More and more women are now successfully being treated for breast cancer, and wind up searching for ways to hedge their bets on staying strong and well after treatment is completed. A recent survey out of Western Oregon University asked 551 ex-breast cancer patients about their use of 15 different complementary and alternative (CAM) therapies after completion of allopathic therapy for breast cancer. These were women in the Portland OR area who were diagnosed an average of 3.5 years earlier.
Two thirds of the women had used at least one CAM therapy during the previous 12 months. The majority did this without a recommendation from their doctor. Relaxation/meditation, herbs, spirutal healing and megavitamins were used most often. The majority felt that using these therapies were at the very least, "moderately important" in remaining cancer-free.
Significant predictors of CAM use were younger age, higher education and private insurance.
Reasons for using these therapies included enhancing overall quality of life, feeling more in control, strengthening the immune system and reducing stress.

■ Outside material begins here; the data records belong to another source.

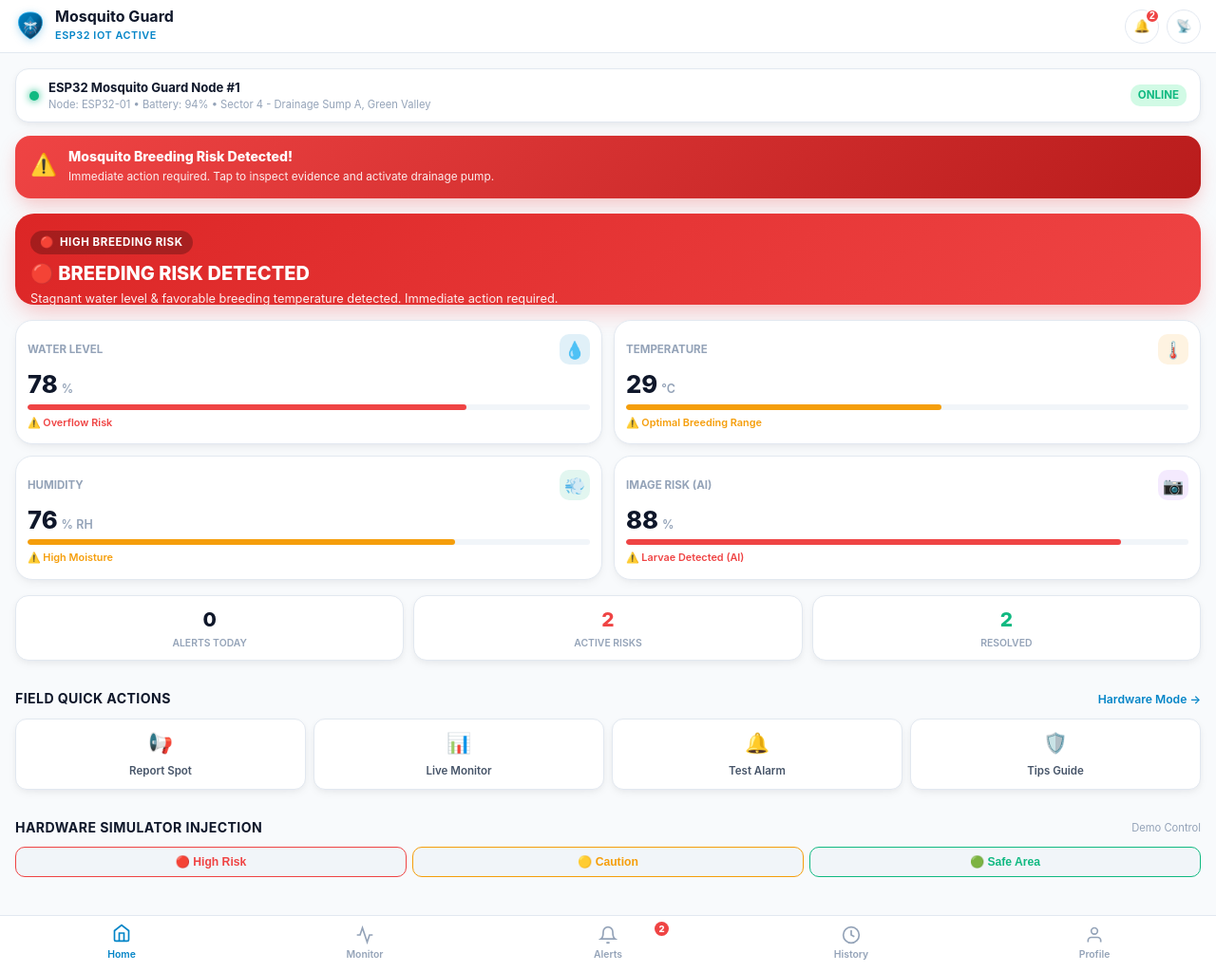
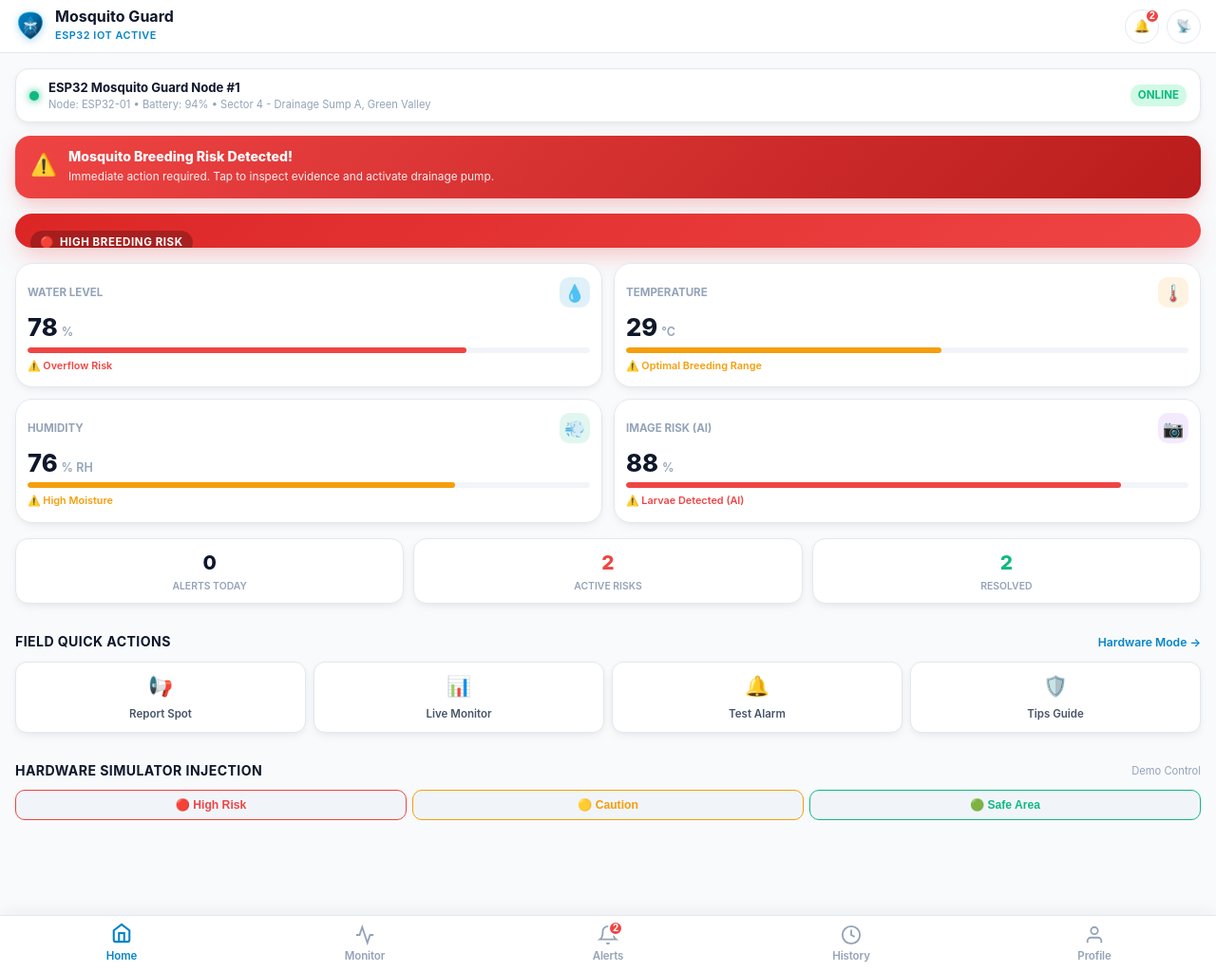
Before and after one commit to rahuly152992-lgtm/smart-mosquito-dashboard, a Flask app: page / in a window 1280 px wide. Shown: the whole page at 95% size. Run offline with Flask 3, Linux system fonts and the light colour scheme.

Commit message:
fix: complete native app polish, lock pinch/double-tap zooming, add bottom nav styling, and tactile haptic feedback

```diff
--- a/static/css/style.css
+++ b/static/css/style.css
@@ -68,7 +68,23 @@ body.dark-mode {
   --nav-bg: rgba(17, 24, 39, 0.94);
 }
 
-/* Base Resets & Typography */
+/* Base Resets & Typography - Native App Locked Viewport */
+html, body {
+  width: 100%;
+  height: 100%;
+  margin: 0;
+  padding: 0;
+  touch-action: pan-y;
+  -ms-touch-action: pan-y;
+  user-select: none;
+  -webkit-user-select: none;
+  -webkit-touch-callout: none;
+  -webkit-tap-highlight-color: transparent;
+  overscroll-behavior-y: contain;
+  overscroll-behavior-x: none;
+  -webkit-font-smoothing: antialiased;
+}
+
 * {
   box-sizing: border-box;
   margin: 0;
@@ -92,6 +108,7 @@ body {
   display: flex;
   flex-direction: column;
   height: 100%;
+  width: 100%;
   position: relative;
   overflow: hidden;
 }
@@ -105,6 +122,8 @@ body {
   padding: 16px 16px 80px;
   animation: fadeIn 0.25s ease-out;
   -webkit-overflow-scrolling: touch;
+  touch-action: pan-y;
+  overscroll-behavior-y: contain;
 }
 
 .screen-view.active {
@@ -1433,3 +1452,102 @@ input:checked + .slider:before { transform: translateX(20px); }
   from { opacity: 0; transform: translateY(-10px); }
   to { opacity: 1; transform: translateY(0); }
 }
+
+/* ==========================================================================
+   Bottom Navigation Bar (Native Mobile Navigation)
+   ========================================================================== */
+.bottom-nav {
+  height: calc(60px + env(safe-area-inset-bottom, 0px));
+  padding-bottom: env(safe-area-inset-bottom, 0px);
+  background: var(--nav-bg, rgba(255, 255, 255, 0.96));
+  backdrop-filter: blur(20px);
+  -webkit-backdrop-filter: blur(20px);
+  border-top: 1px solid var(--border-color, #e2e8f0);
+  display: flex;
+  justify-content: space-around;
+  align-items: center;
+  position: sticky;
+  bottom: 0;
+  left: 0;
+  right: 0;
+  width: 100%;
+  z-index: 100;
+  box-shadow: 0 -4px 20px rgba(0, 0, 0, 0.05);
+  user-select: none;
+  -webkit-user-select: none;
+}
+
+body.dark-mode .bottom-nav {
+  background: rgba(17, 24, 39, 0.96);
+  border-top: 1px solid #1e293b;
+  box-shadow: 0 -4px 20px rgba(0, 0, 0, 0.3);
+}
+
+.nav-tab-item {
+  flex: 1;
+  display: flex;
+  flex-direction: column;
+  align-items: center;
+  justify-content: center;
+  gap: 3px;
+  color: var(--text-muted, #94a3b8);
+  cursor: pointer;
+  padding: 8px 4px;
+  border-radius: 12px;
+  position: relative;
+  text-decoration: none;
+  font-size: 0.72rem;
+  font-weight: 600;
+  letter-spacing: -0.01em;
+  transition: all 0.2s cubic-bezier(0.16, 1, 0.3, 1);
+  -webkit-tap-highlight-color: transparent;
+  touch-action: manipulation;
+}
+
+.nav-tab-item svg {
+  width: 22px;
+  height: 22px;
+  stroke: currentColor;
+  transition: transform 0.2s ease, stroke 0.2s ease;
+}
+
+.nav-tab-item:active {
+  transform: scale(0.92);
+}
+
+.nav-tab-item.active {
+  color: var(--primary, #0284c7);
+}
+
+.nav-tab-item.active svg {
+  transform: translateY(-2px);
+  stroke-width: 2.3;
+}
+
+.nav-tab-badge {
+  position: absolute;
+  top: 4px;
+  right: calc(50% - 16px);
+  min-width: 16px;
+  height: 16px;
+  padding: 0 4px;
+  background: var(--danger, #ef4444);
+  color: #ffffff;
+  border-radius: 10px;
+  font-size: 0.62rem;
+  font-weight: 700;
+  display: flex;
+  align-items: center;
+  justify-content: center;
+  border: 2px solid var(--bg-surface, #ffffff);
+}
+
+/* Button and Card Tap Feedback */
+.btn-primary:active,
+.btn-secondary:active,
+.sensor-metric-card:active,
+.quick-action-card:active,
+.alert-card:active {
+  transform: scale(0.98);
+  transition: transform 0.1s ease;
+}
--- a/static/js/app.js
+++ b/static/js/app.js
@@ -68,9 +68,12 @@ class MosquitoApp {
     if (bottomNav) bottomNav.style.display = (isSplash || isLogin) ? "none" : "flex";
     if (appHeader) appHeader.style.display = (isSplash || isLogin) ? "none" : "flex";
 
-    // Play click sound
-    if (!isSplash && window.soundFx) {
-      window.soundFx.playClick();
+    // Play click sound & haptic vibration feedback
+    if (!isSplash) {
+      if (window.soundFx) window.soundFx.playClick();
+      if (navigator.vibrate) {
+        try { navigator.vibrate(10); } catch(e) {}
+      }
     }
 
     // On-demand screen re-renders
--- a/static/service-worker.js
+++ b/static/service-worker.js
@@ -1,4 +1,4 @@
-const CACHE_NAME = "mosquito-guard-shell-v2";
+const CACHE_NAME = "mosquito-guard-shell-v3";
 const APP_SHELL = [
   "/",
   "/static/css/style.css",
--- a/templates/index.html
+++ b/templates/index.html
@@ -2,7 +2,7 @@
 <html lang="en">
 <head>
   <meta charset="UTF-8">
-  <meta name="viewport" content="width=device-width, initial-scale=1.0, maximum-scale=1.0, user-scalable=no">
+  <meta name="viewport" content="width=device-width, initial-scale=1.0, maximum-scale=1.0, user-scalable=no, viewport-fit=cover, shrink-to-fit=no">
   <meta name="theme-color" content="#0284c7">
   <meta name="description" content="Mosquito Guard - smart mosquito risk monitoring connected to ESP32 sensors.">
   <meta name="mobile-web-app-capable" content="yes">
@@ -1030,6 +1030,26 @@
     }
   })();
 
+  // 100% Native App Gesture Lock: Prevent pinch zoom, double-tap zoom, and rubberband stretch
+  document.addEventListener('gesturestart', (e) => e.preventDefault(), { passive: false });
+  document.addEventListener('gesturechange', (e) => e.preventDefault(), { passive: false });
+  document.addEventListener('gestureend', (e) => e.preventDefault(), { passive: false });
+
+  let lastTouchEndTime = 0;
+  document.addEventListener('touchend', (e) => {
+    const now = Date.now();
+    if (now - lastTouchEndTime <= 300) {
+      e.preventDefault();
+    }
+    lastTouchEndTime = now;
+  }, { passive: false });
+
+  document.addEventListener('touchmove', (e) => {
+    if (e.touches && e.touches.length > 1) {
+      e.preventDefault(); // Block multi-touch pinch zoom
+    }
+  }, { passive: false });
+
   if ("serviceWorker" in navigator) {
     window.addEventListener("load", () => {
       navigator.serviceWorker.register("/static/service-worker.js").catch(console.error);
```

CAM use did not reflect any negative attitudes toward conventional medical care, but rather an orientation toward self-care and health optimization.
Citation: Henderson JW & Donatelle RJ, Complementary and alternative medicine use by women after completion of allopathic treatment for breast cancer. Alternative Therapies, Jan/Feb 2004, v. 10, #1, pp. 52-57.